- _Source records_
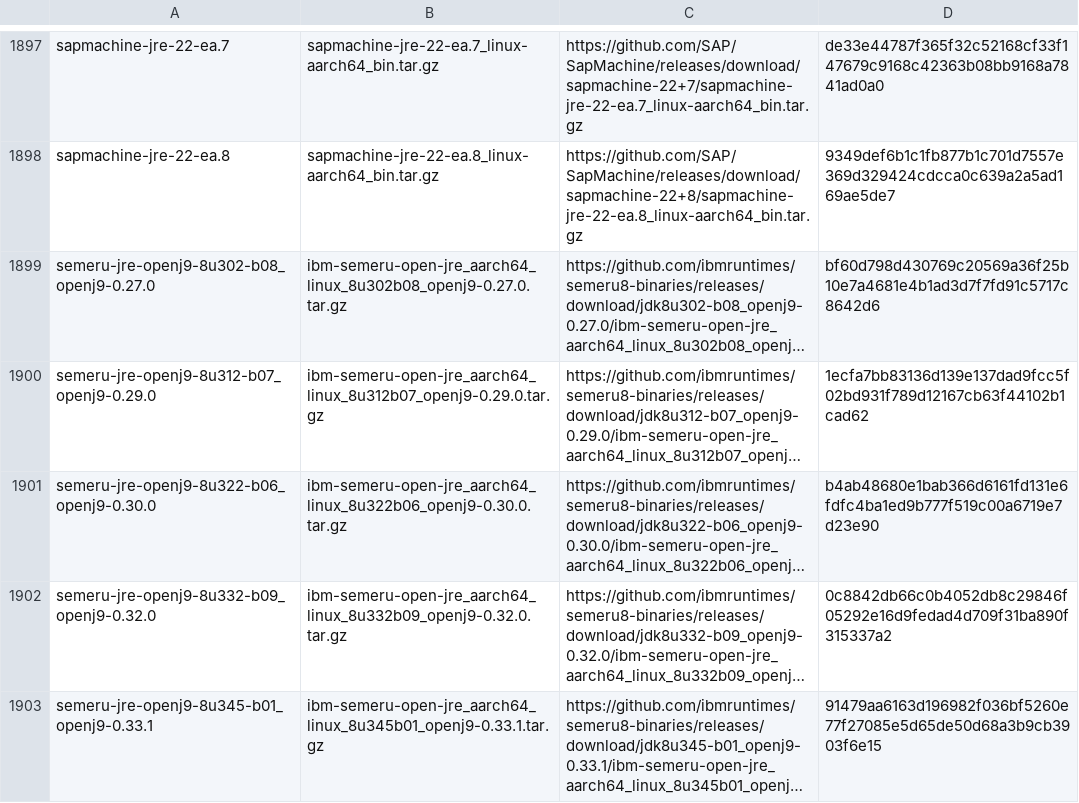
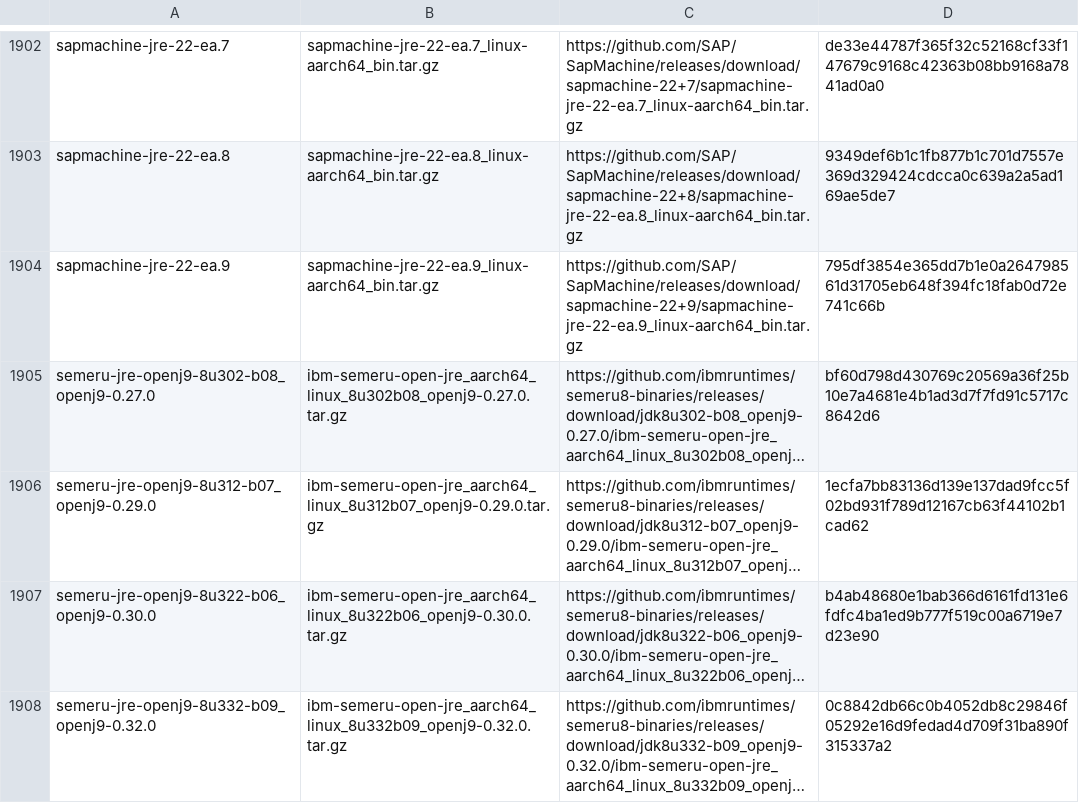
Before and after one commit to mise-plugins/rtx-java, a TSV file: data/jdk-linux-aarch64-all.tsv, drawn as a sheet; only a part is shown, gaps mark what is left out; the shorter side is filled out with more unchanged rows; long unchanged cells end in …; the diff covers the shown part only; the diff names each change by its address in the sheet, - before the commit and + after, or states it on an @@ line.

```diff
--- a/data/jdk-linux-aarch64-all.tsv
+++ b/data/jdk-linux-aarch64-all.tsv
+row 1904: sapmachine-jre-22-ea.9 | sapmachine-jre-22-ea.9_linux-aarch64_bin.tar.gz | https://github.com/SAP/SapMachine/releases/download/sapmachine-22+9/sapmachine-jre-22-ea.9_linux-aarch64_bin.tar.gz | 795df3854e365dd7b1e0a264798561d31705eb648f394fc18fab0d72e741c66b
```
Also changed, not shown: 5 added rows elsewhere in this file, data/jdk-linux-aarch64-ea.tsv, data/jdk-linux-arm64-all.tsv, 9 other files.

- _What to work on_
Set the records down again word for word; the pictures stay out.

- _Reply_
Before and after one commit to mise-plugins/rtx-java, a TSV file: data/jdk-linux-aarch64-all.tsv, drawn as a sheet; only a part is shown, gaps mark what is left out; the shorter side is filled out with more unchanged rows; long unchanged cells end in …; the diff covers the shown part only; the diff names each change by its address in the sheet, - before the commit and + after, or states it on an @@ line.

```diff
--- a/data/jdk-linux-aarch64-all.tsv
+++ b/data/jdk-linux-aarch64-all.tsv
+row 1904: sapmachine-jre-22-ea.9 | sapmachine-jre-22-ea.9_linux-aarch64_bin.tar.gz | https://github.com/SAP/SapMachine/releases/download/sapmachine-22+9/sapmachine-jre-22-ea.9_linux-aarch64_bin.tar.gz | 795df3854e365dd7b1e0a264798561d31705eb648f394fc18fab0d72e741c66b
```
Also changed, not shown: 5 added rows elsewhere in this file, data/jdk-linux-aarch64-ea.tsv, data/jdk-linux-arm64-all.tsv, 9 other files.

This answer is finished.